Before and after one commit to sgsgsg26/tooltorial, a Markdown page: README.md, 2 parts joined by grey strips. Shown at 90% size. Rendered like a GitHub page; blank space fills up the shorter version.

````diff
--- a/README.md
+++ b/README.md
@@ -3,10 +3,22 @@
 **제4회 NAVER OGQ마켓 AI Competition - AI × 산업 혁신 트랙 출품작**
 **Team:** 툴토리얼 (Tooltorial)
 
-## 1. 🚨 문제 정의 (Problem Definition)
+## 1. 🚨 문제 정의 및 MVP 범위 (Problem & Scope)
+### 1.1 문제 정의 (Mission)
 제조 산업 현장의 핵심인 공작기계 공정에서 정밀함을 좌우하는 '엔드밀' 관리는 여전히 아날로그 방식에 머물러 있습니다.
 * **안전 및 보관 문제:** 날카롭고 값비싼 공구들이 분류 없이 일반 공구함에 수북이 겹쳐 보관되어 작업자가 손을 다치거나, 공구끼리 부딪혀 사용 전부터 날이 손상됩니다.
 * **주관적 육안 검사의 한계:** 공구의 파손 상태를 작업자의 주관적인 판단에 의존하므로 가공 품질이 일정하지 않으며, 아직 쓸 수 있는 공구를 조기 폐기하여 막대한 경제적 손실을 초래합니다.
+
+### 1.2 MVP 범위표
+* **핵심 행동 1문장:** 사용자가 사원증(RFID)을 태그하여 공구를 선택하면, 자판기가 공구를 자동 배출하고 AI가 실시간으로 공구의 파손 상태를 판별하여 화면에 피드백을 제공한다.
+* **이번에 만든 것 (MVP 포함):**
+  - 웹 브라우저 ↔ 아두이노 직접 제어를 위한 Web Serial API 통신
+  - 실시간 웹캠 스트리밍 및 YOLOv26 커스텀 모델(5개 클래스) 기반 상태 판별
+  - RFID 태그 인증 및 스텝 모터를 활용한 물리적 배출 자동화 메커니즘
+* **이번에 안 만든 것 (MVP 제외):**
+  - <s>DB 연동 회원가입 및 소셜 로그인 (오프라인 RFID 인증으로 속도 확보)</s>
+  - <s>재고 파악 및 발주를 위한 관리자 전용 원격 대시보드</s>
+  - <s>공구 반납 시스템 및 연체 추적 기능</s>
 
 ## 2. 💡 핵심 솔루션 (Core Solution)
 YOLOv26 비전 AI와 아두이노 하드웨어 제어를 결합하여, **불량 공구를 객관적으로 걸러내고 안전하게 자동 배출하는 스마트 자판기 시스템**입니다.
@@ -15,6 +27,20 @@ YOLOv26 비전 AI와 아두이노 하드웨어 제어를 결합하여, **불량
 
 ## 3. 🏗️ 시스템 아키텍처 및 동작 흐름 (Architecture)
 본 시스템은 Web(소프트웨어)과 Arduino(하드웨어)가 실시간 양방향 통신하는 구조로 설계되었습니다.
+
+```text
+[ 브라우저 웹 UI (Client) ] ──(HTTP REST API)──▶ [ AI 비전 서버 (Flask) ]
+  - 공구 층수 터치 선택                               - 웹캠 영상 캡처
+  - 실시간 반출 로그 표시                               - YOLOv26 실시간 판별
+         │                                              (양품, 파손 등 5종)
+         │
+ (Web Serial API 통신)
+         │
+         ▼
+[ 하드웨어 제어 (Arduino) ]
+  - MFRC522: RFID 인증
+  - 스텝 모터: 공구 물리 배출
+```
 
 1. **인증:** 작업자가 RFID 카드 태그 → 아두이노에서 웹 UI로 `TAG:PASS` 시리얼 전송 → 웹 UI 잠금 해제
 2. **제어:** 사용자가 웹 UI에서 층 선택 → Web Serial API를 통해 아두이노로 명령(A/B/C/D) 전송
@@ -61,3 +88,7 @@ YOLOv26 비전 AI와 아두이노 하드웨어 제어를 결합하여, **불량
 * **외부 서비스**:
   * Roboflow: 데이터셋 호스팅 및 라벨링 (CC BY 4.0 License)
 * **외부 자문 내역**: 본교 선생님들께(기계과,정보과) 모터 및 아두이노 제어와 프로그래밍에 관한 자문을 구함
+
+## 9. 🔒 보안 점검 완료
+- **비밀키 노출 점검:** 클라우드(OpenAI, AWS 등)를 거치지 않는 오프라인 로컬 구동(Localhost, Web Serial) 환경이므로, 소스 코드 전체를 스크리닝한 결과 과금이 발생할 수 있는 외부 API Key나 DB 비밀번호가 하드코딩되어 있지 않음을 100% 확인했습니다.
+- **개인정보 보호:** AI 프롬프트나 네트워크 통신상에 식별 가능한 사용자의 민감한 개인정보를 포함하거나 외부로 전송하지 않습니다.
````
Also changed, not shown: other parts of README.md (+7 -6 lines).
=-=-=-=-=
REQUIRED ACTION ▸ Would you repeat each line above exactly as it stands?

ANSWER TO THIS EXERCISE ▸
Before and after one commit to sgsgsg26/tooltorial, a Markdown page: README.md, 2 parts joined by grey strips. Shown at 90% size. Rendered like a GitHub page; blank space fills up the shorter version.

````diff
--- a/README.md
+++ b/README.md
@@ -3,10 +3,22 @@
 **제4회 NAVER OGQ마켓 AI Competition - AI × 산업 혁신 트랙 출품작**
 **Team:** 툴토리얼 (Tooltorial)
 
-## 1. 🚨 문제 정의 (Problem Definition)
+## 1. 🚨 문제 정의 및 MVP 범위 (Problem & Scope)
+### 1.1 문제 정의 (Mission)
 제조 산업 현장의 핵심인 공작기계 공정에서 정밀함을 좌우하는 '엔드밀' 관리는 여전히 아날로그 방식에 머물러 있습니다.
 * **안전 및 보관 문제:** 날카롭고 값비싼 공구들이 분류 없이 일반 공구함에 수북이 겹쳐 보관되어 작업자가 손을 다치거나, 공구끼리 부딪혀 사용 전부터 날이 손상됩니다.
 * **주관적 육안 검사의 한계:** 공구의 파손 상태를 작업자의 주관적인 판단에 의존하므로 가공 품질이 일정하지 않으며, 아직 쓸 수 있는 공구를 조기 폐기하여 막대한 경제적 손실을 초래합니다.
+
+### 1.2 MVP 범위표
+* **핵심 행동 1문장:** 사용자가 사원증(RFID)을 태그하여 공구를 선택하면, 자판기가 공구를 자동 배출하고 AI가 실시간으로 공구의 파손 상태를 판별하여 화면에 피드백을 제공한다.
+* **이번에 만든 것 (MVP 포함):**
+  - 웹 브라우저 ↔ 아두이노 직접 제어를 위한 Web Serial API 통신
+  - 실시간 웹캠 스트리밍 및 YOLOv26 커스텀 모델(5개 클래스) 기반 상태 판별
+  - RFID 태그 인증 및 스텝 모터를 활용한 물리적 배출 자동화 메커니즘
+* **이번에 안 만든 것 (MVP 제외):**
+  - <s>DB 연동 회원가입 및 소셜 로그인 (오프라인 RFID 인증으로 속도 확보)</s>
+  - <s>재고 파악 및 발주를 위한 관리자 전용 원격 대시보드</s>
+  - <s>공구 반납 시스템 및 연체 추적 기능</s>
 
 ## 2. 💡 핵심 솔루션 (Core Solution)
 YOLOv26 비전 AI와 아두이노 하드웨어 제어를 결합하여, **불량 공구를 객관적으로 걸러내고 안전하게 자동 배출하는 스마트 자판기 시스템**입니다.
@@ -15,6 +27,20 @@ YOLOv26 비전 AI와 아두이노 하드웨어 제어를 결합하여, **불량
 
 ## 3. 🏗️ 시스템 아키텍처 및 동작 흐름 (Architecture)
 본 시스템은 Web(소프트웨어)과 Arduino(하드웨어)가 실시간 양방향 통신하는 구조로 설계되었습니다.
+
+```text
+[ 브라우저 웹 UI (Client) ] ──(HTTP REST API)──▶ [ AI 비전 서버 (Flask) ]
+  - 공구 층수 터치 선택                               - 웹캠 영상 캡처
+  - 실시간 반출 로그 표시                               - YOLOv26 실시간 판별
+         │                                              (양품, 파손 등 5종)
+         │
+ (Web Serial API 통신)
+         │
+         ▼
+[ 하드웨어 제어 (Arduino) ]
+  - MFRC522: RFID 인증
+  - 스텝 모터: 공구 물리 배출
+```
 
 1. **인증:** 작업자가 RFID 카드 태그 → 아두이노에서 웹 UI로 `TAG:PASS` 시리얼 전송 → 웹 UI 잠금 해제
 2. **제어:** 사용자가 웹 UI에서 층 선택 → Web Serial API를 통해 아두이노로 명령(A/B/C/D) 전송
@@ -61,3 +88,7 @@ YOLOv26 비전 AI와 아두이노 하드웨어 제어를 결합하여, **불량
 * **외부 서비스**:
   * Roboflow: 데이터셋 호스팅 및 라벨링 (CC BY 4.0 License)
 * **외부 자문 내역**: 본교 선생님들께(기계과,정보과) 모터 및 아두이노 제어와 프로그래밍에 관한 자문을 구함
+
+## 9. 🔒 보안 점검 완료
+- **비밀키 노출 점검:** 클라우드(OpenAI, AWS 등)를 거치지 않는 오프라인 로컬 구동(Localhost, Web Serial) 환경이므로, 소스 코드 전체를 스크리닝한 결과 과금이 발생할 수 있는 외부 API Key나 DB 비밀번호가 하드코딩되어 있지 않음을 100% 확인했습니다.
+- **개인정보 보호:** AI 프롬프트나 네트워크 통신상에 식별 가능한 사용자의 민감한 개인정보를 포함하거나 외부로 전송하지 않습니다.
````
Also changed, not shown: other parts of README.md (+7 -6 lines).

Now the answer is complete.